Collected data:
'''
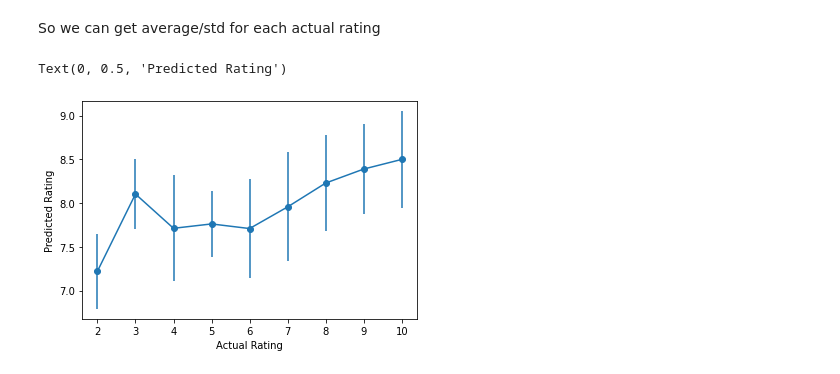
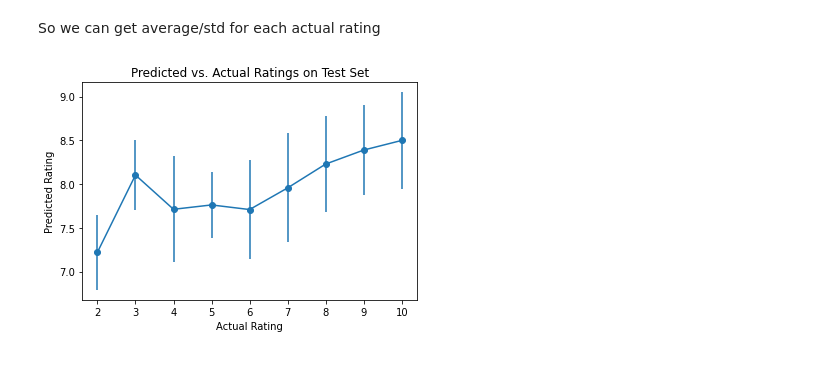
Before and after one commit to wampiter/room-rater, a Jupyter notebook: notebooks/train.ipynb, the cells around one changed output. Drawn from its saved outputs; the diff is of its cells as text; code cells hidden in the pictures.

```diff
--- a/notebooks/train.ipynb
+++ b/notebooks/train.ipynb
@@ -131,10 +131,11 @@ So we can get average/std for each actual rating
 means = [torch.tensor(rdict[i]).mean() for i in rate_range]
 stds = [torch.tensor(rdict[i]).var().sqrt() for i in rate_range]
 # %%
-plt.errorbar(range(1,11), means, stds, fmt = 'o-')
+plt.errorbar(rate_range, means, stds, fmt = 'o-')
 plt.xlabel('Actual Rating')
 plt.ylabel('Predicted Rating')
+plt.title('Predicted vs. Actual Ratings on Test Set')
+plt.savefig('../imgs/Mean_Std_Results_MSELoss.png')
 # plt.plot([5,10], [5, 10], 'k--')
 # %% [output]
-Text(0, 0.5, 'Predicted Rating')
-[figure, old version]
+[figure, new version]
```
Also changed, not shown: 2 other files.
'''
> **What is required**:
Among the lines above, find those with the word "output". Copy them.

> **Solution below**:
Before and after one commit to wampiter/room-rater, a Jupyter notebook: notebooks/train.ipynb, the cells around one changed output. Drawn from its saved outputs; the diff is of its cells as text; code cells hidden in the pictures.
 # %% [output]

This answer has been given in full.